**EXERCISE INSTRUCTIONS:** If a line below contains "message", count it; then state how many such lines there are, and nothing else.

(Recorded data)
┏━━

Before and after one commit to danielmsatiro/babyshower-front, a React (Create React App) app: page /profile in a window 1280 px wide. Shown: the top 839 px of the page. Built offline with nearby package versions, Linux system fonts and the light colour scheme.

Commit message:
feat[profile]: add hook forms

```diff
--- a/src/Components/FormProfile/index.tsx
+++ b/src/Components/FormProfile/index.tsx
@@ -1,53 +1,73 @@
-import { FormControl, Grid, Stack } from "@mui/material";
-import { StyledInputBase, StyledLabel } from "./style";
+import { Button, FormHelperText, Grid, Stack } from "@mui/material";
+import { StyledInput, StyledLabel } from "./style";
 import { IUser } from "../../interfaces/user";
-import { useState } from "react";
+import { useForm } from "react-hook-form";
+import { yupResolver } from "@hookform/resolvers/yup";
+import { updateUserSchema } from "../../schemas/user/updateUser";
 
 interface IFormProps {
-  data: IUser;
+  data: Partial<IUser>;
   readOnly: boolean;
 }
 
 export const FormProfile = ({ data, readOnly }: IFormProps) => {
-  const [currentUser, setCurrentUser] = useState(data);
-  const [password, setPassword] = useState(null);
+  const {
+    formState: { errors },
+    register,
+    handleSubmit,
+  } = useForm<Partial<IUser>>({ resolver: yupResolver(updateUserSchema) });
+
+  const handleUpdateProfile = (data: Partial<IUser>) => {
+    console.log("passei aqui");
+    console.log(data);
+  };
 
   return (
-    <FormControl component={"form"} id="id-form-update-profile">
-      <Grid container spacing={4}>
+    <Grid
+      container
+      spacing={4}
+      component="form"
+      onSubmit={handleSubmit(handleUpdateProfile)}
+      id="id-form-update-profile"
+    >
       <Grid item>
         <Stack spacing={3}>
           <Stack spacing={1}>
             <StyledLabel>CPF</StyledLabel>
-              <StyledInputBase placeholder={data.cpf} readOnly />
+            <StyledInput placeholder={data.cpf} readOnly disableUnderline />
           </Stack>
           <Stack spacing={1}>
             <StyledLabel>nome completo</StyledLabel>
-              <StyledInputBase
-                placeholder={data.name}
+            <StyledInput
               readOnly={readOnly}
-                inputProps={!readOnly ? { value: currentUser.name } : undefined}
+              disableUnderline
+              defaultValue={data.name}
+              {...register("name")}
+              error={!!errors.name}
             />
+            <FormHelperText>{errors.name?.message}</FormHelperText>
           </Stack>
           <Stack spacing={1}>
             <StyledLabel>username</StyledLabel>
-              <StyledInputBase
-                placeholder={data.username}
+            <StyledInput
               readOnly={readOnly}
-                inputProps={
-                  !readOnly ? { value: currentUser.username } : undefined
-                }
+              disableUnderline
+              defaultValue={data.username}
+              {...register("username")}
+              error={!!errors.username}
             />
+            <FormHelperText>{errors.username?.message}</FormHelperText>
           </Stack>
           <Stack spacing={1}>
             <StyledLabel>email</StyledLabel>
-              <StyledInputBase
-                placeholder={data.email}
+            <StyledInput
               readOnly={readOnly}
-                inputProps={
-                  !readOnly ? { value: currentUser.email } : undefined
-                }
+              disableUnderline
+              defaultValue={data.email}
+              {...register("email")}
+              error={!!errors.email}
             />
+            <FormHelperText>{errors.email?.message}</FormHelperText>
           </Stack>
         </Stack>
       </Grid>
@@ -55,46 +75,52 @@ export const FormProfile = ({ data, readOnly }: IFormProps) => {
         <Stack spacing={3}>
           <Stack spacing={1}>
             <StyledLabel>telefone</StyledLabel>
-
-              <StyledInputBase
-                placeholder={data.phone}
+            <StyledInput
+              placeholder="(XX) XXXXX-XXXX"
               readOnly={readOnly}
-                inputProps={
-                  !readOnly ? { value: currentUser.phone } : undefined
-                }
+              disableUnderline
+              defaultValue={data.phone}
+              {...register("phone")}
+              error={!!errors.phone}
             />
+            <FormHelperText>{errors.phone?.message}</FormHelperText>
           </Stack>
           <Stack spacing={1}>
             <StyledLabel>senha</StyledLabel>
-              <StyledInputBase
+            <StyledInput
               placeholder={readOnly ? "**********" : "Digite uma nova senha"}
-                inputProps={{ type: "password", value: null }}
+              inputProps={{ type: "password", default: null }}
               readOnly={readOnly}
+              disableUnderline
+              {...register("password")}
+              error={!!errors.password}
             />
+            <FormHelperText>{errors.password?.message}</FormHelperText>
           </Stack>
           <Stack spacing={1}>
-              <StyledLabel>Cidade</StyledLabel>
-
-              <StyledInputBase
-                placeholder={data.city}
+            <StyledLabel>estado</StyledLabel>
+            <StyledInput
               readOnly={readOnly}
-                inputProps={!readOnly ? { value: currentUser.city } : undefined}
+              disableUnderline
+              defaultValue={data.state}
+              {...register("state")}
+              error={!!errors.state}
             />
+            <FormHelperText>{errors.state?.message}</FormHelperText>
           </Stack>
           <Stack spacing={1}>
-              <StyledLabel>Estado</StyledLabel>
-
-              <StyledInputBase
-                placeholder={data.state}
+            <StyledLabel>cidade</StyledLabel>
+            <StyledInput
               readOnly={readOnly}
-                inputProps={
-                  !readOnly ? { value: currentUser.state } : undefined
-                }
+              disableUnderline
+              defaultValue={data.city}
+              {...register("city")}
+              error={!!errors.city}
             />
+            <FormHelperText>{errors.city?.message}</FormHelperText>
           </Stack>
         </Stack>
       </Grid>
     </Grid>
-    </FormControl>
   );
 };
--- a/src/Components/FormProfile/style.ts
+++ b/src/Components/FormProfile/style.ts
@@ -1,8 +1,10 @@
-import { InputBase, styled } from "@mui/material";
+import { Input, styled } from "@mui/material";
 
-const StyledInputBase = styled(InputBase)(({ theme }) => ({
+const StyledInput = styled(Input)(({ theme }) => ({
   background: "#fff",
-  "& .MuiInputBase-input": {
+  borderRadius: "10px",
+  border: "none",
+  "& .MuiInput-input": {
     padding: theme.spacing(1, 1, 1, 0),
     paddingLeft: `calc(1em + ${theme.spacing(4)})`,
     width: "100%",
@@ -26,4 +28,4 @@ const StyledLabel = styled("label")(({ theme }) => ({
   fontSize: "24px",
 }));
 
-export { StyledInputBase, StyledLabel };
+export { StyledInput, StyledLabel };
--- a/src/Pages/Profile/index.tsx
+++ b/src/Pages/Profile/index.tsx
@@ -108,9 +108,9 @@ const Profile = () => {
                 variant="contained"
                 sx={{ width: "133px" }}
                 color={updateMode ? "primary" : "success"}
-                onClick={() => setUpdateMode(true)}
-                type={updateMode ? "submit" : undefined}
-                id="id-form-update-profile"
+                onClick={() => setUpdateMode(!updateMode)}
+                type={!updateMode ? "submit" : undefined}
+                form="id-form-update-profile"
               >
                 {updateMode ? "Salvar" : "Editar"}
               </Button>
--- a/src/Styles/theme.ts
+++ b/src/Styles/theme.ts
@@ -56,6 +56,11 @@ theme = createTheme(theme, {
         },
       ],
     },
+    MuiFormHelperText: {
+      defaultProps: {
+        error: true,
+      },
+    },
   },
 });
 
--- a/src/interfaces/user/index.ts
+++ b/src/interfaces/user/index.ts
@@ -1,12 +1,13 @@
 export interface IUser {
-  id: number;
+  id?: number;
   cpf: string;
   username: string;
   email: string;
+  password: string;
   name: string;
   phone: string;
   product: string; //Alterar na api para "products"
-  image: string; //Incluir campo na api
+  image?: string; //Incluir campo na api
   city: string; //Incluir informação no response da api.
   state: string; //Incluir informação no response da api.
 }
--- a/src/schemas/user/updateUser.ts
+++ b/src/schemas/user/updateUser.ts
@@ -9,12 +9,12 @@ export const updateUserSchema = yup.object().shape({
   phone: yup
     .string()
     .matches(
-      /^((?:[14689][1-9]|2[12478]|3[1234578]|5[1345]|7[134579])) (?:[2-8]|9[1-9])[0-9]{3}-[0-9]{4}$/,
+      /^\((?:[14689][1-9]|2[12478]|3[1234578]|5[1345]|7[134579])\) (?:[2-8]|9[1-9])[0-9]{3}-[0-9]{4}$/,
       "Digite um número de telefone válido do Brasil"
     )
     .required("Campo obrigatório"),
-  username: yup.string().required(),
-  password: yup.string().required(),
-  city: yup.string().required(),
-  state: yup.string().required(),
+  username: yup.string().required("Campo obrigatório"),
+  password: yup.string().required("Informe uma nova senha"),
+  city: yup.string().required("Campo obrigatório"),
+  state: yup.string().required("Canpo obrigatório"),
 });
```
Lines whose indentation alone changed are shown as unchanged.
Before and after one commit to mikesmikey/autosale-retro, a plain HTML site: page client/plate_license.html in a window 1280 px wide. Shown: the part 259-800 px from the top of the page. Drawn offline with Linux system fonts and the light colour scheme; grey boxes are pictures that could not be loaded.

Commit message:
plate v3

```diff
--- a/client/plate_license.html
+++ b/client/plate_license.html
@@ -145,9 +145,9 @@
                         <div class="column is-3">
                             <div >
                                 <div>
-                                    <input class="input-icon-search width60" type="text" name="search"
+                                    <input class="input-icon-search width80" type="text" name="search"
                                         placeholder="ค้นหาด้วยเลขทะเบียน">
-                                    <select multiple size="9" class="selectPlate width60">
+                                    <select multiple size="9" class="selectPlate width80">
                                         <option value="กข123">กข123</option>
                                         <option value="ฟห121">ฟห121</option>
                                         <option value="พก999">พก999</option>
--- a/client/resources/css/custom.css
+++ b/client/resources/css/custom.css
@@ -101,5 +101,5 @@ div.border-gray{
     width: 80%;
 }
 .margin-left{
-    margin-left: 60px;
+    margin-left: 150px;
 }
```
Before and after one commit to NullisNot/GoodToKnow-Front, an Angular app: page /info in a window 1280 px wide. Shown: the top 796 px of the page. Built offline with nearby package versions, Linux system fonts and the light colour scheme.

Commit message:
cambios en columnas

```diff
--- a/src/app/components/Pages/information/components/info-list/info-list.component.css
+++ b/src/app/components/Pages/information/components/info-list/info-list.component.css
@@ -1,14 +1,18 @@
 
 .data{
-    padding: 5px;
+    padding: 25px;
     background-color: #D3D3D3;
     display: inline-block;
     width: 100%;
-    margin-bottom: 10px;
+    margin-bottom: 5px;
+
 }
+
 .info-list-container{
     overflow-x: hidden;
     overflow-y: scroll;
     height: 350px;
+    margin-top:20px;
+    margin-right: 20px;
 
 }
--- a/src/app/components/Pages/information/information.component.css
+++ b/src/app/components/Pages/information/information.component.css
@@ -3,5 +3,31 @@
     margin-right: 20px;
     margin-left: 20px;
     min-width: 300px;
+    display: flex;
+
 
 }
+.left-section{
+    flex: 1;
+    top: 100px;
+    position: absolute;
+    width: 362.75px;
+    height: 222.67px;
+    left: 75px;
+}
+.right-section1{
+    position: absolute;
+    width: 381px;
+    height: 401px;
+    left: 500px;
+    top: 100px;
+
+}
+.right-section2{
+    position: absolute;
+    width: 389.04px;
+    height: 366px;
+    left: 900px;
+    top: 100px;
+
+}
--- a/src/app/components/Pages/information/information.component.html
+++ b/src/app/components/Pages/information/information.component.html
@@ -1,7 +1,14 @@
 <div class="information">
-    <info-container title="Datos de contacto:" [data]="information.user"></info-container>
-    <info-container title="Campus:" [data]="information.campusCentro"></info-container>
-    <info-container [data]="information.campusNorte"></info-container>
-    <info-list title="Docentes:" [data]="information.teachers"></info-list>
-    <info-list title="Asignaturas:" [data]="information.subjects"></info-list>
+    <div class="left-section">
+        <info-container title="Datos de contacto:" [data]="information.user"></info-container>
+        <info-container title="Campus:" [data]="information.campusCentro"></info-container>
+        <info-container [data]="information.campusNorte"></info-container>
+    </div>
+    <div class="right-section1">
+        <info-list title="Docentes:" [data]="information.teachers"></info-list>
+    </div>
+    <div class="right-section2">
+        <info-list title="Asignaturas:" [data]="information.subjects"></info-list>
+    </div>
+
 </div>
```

┗━━

**EXERCISE SOLUTION:** 10